Write only the count of lines that hold the word "namespace" in the listing.

______

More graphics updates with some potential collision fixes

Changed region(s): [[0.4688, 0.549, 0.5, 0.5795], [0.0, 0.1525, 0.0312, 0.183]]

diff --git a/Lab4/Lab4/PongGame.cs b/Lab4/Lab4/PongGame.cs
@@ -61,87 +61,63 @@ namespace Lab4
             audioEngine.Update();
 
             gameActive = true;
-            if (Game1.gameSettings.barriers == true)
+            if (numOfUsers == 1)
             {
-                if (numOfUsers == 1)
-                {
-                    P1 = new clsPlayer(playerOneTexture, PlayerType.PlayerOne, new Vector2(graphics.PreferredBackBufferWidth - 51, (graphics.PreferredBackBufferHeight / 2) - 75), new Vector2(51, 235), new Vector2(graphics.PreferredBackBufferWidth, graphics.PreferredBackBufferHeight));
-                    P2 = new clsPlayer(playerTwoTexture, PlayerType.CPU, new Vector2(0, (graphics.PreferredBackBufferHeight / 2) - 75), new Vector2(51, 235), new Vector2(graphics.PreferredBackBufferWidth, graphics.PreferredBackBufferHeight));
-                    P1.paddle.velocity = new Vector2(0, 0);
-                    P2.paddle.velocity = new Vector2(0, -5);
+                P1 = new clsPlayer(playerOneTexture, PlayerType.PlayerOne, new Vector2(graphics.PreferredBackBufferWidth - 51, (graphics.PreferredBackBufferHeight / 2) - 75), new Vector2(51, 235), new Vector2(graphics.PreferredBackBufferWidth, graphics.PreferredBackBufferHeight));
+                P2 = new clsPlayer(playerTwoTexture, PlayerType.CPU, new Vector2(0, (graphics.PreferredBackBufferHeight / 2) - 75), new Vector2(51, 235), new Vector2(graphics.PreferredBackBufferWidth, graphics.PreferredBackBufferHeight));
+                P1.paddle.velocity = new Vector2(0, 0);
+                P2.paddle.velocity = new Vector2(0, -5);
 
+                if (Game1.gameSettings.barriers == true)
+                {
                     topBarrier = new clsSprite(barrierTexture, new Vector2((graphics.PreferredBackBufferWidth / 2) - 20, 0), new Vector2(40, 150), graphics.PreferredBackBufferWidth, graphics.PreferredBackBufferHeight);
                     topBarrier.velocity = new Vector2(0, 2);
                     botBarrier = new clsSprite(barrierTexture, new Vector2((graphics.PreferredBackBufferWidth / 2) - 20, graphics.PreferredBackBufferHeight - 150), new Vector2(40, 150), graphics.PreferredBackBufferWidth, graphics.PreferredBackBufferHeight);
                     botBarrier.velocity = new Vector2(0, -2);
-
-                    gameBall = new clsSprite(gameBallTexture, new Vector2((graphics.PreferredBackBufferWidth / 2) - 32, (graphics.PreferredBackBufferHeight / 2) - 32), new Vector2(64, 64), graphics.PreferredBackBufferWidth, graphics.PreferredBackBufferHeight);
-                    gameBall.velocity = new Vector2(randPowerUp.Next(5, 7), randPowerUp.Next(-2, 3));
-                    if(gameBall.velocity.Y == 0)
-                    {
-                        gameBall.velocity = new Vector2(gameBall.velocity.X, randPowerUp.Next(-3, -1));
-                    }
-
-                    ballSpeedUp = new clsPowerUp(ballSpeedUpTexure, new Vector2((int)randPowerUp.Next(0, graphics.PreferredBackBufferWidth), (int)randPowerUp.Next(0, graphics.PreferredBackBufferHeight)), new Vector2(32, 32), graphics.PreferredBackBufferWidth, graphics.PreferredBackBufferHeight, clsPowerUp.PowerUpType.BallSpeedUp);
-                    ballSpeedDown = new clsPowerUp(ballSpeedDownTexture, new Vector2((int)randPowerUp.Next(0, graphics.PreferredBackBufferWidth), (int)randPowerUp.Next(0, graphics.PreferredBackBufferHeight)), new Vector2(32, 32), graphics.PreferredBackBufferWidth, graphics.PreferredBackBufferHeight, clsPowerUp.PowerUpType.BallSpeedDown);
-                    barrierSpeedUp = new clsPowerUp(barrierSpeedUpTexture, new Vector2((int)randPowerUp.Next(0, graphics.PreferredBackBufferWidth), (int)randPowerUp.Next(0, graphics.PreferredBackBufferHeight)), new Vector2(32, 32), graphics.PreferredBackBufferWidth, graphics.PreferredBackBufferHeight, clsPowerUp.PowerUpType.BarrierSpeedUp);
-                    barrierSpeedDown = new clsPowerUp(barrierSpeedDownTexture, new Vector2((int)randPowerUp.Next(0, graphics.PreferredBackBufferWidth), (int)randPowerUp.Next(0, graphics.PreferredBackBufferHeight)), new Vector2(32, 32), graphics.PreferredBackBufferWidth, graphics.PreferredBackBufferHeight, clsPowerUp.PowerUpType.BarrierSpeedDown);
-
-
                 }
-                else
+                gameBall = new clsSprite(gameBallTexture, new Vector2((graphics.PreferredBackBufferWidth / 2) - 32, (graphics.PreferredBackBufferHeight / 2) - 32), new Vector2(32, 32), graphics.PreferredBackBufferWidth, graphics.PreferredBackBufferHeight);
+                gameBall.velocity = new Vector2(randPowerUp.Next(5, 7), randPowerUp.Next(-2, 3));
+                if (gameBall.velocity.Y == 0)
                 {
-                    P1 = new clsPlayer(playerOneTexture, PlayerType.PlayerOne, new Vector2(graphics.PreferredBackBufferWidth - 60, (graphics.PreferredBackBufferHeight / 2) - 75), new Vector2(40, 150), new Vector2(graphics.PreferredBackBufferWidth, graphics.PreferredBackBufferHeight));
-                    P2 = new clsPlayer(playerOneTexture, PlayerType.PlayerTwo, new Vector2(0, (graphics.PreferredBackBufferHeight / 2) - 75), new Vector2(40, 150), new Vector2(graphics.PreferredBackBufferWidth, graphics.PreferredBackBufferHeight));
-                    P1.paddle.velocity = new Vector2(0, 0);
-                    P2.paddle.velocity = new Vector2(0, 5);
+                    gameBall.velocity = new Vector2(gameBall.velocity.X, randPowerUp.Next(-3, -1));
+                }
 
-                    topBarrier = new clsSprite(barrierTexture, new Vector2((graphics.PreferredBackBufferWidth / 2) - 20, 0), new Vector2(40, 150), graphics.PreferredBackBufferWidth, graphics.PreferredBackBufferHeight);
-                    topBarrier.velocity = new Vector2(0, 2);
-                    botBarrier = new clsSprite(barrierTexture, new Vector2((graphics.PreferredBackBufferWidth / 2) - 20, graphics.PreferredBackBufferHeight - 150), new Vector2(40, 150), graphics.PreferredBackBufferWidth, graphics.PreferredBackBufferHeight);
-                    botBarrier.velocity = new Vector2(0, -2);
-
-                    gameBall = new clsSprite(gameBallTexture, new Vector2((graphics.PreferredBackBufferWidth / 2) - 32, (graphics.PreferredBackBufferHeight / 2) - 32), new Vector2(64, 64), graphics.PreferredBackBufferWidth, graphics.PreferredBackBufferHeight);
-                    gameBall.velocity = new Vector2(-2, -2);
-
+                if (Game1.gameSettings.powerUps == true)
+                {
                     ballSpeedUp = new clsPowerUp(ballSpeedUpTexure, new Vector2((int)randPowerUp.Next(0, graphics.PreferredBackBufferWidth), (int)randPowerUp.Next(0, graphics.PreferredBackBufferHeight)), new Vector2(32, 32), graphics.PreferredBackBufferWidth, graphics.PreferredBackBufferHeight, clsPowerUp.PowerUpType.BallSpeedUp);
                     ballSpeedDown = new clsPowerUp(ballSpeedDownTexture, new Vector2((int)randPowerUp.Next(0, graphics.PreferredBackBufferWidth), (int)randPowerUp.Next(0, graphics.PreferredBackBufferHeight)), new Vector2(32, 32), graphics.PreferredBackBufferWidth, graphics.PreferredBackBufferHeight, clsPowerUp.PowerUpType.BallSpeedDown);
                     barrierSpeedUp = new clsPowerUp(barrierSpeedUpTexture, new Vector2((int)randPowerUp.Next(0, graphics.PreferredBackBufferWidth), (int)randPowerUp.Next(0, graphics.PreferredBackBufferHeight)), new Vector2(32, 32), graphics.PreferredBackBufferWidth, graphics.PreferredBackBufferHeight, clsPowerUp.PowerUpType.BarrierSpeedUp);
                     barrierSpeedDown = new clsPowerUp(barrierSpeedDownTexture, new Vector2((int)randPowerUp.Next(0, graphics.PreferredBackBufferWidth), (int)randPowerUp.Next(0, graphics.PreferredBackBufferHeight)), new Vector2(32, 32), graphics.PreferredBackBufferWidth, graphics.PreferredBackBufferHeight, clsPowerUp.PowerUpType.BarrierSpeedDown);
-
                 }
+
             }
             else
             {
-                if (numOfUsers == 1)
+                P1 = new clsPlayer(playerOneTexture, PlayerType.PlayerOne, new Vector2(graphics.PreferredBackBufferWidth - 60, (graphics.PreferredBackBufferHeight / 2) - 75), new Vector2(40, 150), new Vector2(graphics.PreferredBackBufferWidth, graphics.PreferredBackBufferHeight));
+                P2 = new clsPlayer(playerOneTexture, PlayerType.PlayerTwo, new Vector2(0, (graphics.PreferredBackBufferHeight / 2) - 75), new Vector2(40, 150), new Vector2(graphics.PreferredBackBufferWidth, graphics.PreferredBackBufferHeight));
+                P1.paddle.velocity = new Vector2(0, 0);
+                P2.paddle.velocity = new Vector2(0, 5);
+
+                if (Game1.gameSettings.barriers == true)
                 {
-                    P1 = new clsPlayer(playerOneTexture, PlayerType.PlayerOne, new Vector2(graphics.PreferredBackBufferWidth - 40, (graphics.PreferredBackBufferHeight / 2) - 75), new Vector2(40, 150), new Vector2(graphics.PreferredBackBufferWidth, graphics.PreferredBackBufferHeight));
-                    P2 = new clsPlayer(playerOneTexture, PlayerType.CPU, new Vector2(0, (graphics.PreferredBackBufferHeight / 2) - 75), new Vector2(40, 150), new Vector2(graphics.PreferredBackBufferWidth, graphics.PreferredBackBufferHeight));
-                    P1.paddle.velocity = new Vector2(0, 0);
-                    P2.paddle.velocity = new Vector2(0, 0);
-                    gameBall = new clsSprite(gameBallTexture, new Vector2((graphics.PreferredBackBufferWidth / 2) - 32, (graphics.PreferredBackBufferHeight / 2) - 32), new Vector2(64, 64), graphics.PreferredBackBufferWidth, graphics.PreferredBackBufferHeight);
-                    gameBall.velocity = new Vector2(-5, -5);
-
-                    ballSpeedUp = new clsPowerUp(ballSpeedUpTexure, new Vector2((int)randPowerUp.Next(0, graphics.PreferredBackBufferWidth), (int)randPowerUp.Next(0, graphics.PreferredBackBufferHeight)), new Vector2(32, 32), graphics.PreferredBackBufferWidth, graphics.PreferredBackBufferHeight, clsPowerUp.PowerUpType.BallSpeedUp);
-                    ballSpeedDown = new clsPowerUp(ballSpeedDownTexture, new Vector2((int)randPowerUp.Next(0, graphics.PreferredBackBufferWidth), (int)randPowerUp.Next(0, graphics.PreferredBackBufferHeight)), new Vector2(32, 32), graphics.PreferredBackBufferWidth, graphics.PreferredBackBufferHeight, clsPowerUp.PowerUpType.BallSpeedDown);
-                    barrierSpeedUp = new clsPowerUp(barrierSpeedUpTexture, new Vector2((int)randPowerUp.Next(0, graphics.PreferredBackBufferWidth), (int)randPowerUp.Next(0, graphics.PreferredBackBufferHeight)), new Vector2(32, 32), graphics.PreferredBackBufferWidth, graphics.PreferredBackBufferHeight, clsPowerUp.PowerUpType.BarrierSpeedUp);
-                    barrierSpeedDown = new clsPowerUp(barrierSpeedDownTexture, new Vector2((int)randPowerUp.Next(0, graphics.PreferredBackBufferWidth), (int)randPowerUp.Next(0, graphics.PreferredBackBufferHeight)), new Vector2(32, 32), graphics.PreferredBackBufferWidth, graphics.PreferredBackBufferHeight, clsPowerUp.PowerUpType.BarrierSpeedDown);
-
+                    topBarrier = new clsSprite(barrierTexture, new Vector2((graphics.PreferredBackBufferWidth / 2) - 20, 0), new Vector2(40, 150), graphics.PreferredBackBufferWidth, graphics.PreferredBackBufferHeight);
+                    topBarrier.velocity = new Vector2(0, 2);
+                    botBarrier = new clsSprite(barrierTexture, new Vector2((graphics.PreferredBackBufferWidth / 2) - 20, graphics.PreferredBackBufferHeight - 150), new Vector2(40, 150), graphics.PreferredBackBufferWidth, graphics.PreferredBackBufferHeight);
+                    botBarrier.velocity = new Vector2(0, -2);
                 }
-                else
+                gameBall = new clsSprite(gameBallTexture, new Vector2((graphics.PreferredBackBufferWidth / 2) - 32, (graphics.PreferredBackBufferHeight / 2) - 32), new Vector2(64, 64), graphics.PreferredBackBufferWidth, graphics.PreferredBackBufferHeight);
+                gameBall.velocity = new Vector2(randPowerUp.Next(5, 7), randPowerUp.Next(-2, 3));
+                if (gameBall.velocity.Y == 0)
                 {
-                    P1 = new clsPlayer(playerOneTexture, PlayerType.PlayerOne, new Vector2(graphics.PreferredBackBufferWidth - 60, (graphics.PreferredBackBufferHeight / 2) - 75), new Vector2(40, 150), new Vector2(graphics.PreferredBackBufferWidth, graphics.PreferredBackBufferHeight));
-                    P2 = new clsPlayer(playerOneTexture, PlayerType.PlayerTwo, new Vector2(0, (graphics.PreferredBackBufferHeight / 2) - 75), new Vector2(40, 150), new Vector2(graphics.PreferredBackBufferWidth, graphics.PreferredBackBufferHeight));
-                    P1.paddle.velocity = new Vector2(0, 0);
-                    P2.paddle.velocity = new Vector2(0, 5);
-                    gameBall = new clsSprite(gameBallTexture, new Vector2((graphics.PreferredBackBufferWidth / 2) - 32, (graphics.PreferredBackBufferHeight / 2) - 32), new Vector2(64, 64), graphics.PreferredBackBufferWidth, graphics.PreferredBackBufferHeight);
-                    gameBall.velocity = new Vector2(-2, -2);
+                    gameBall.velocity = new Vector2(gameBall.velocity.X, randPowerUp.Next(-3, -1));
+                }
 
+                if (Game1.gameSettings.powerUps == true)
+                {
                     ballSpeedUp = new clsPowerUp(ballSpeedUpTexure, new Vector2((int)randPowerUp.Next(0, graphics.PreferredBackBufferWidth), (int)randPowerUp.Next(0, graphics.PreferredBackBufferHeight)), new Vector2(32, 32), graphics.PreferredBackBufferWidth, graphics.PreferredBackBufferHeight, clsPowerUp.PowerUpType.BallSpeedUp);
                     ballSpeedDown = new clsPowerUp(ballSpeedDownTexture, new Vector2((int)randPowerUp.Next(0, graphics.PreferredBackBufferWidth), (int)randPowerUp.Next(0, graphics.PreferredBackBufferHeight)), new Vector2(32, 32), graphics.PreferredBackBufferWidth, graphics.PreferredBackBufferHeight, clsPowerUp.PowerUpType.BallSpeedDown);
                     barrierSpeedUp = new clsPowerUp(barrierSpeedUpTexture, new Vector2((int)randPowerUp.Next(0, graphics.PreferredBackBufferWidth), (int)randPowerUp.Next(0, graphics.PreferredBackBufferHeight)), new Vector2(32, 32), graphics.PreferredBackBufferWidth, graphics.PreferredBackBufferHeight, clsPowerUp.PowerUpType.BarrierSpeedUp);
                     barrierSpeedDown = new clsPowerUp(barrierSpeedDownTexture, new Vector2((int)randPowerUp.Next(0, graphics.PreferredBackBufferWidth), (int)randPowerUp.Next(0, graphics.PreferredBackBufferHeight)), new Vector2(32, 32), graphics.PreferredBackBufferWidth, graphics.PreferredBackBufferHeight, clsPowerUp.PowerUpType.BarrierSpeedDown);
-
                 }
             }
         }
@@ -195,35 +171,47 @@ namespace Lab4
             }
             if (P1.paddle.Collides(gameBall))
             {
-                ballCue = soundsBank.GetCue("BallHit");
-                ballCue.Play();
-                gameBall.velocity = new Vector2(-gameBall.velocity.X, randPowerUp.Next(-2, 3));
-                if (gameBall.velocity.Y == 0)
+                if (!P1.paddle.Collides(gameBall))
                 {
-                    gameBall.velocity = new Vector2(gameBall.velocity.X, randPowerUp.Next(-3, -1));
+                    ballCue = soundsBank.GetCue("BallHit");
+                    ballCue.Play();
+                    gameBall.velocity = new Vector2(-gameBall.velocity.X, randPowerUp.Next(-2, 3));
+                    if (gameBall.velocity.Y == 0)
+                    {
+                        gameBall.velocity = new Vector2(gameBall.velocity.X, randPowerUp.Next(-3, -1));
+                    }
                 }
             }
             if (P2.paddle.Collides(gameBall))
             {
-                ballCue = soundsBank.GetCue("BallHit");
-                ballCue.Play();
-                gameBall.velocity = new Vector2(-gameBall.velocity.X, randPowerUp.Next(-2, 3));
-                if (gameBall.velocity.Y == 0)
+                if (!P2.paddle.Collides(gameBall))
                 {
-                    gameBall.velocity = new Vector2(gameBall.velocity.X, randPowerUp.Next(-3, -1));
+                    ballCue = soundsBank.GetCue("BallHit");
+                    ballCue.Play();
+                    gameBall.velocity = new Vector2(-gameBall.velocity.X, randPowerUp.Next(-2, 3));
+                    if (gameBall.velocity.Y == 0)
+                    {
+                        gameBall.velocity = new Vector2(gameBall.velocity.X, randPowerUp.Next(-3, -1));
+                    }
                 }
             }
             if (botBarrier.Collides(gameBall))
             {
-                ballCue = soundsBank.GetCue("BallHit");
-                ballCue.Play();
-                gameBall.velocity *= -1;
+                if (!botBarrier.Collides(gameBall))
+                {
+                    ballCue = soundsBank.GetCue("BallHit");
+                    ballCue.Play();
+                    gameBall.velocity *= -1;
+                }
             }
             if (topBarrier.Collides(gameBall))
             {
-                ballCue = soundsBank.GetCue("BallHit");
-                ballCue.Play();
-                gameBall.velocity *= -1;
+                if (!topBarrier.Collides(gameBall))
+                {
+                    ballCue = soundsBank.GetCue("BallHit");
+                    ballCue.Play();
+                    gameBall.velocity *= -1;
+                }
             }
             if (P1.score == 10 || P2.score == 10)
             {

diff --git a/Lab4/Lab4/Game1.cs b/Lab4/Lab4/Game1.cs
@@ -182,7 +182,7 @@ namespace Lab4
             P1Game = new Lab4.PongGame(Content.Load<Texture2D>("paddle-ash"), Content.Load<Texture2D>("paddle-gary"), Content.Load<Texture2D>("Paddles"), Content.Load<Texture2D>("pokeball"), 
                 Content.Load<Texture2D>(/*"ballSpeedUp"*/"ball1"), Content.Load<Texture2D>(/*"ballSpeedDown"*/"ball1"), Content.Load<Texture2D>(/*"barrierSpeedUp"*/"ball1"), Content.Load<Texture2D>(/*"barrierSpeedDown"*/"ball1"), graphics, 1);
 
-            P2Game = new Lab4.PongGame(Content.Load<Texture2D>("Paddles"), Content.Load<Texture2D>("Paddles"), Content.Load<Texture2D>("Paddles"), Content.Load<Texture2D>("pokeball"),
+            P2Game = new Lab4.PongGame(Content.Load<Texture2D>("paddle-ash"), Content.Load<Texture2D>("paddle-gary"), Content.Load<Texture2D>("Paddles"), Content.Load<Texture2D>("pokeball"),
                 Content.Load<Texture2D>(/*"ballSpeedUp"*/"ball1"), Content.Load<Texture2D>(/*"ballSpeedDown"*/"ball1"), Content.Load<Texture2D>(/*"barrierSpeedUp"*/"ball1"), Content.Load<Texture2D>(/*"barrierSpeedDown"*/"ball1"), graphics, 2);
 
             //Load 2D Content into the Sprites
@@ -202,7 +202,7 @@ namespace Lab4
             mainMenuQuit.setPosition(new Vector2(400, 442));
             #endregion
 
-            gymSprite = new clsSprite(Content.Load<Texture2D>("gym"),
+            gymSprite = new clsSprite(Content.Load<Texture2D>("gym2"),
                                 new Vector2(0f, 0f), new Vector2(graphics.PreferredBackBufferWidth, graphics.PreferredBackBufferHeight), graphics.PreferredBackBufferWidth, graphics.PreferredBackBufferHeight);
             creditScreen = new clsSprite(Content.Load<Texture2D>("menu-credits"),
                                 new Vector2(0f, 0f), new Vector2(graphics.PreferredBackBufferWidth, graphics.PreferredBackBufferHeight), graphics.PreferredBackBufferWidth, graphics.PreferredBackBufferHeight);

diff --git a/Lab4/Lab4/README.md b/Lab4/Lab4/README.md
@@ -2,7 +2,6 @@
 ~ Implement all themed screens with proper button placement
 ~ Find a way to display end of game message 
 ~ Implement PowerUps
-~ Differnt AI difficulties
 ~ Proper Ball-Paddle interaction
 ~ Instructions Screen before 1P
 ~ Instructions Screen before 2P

______

_Reply:_ 4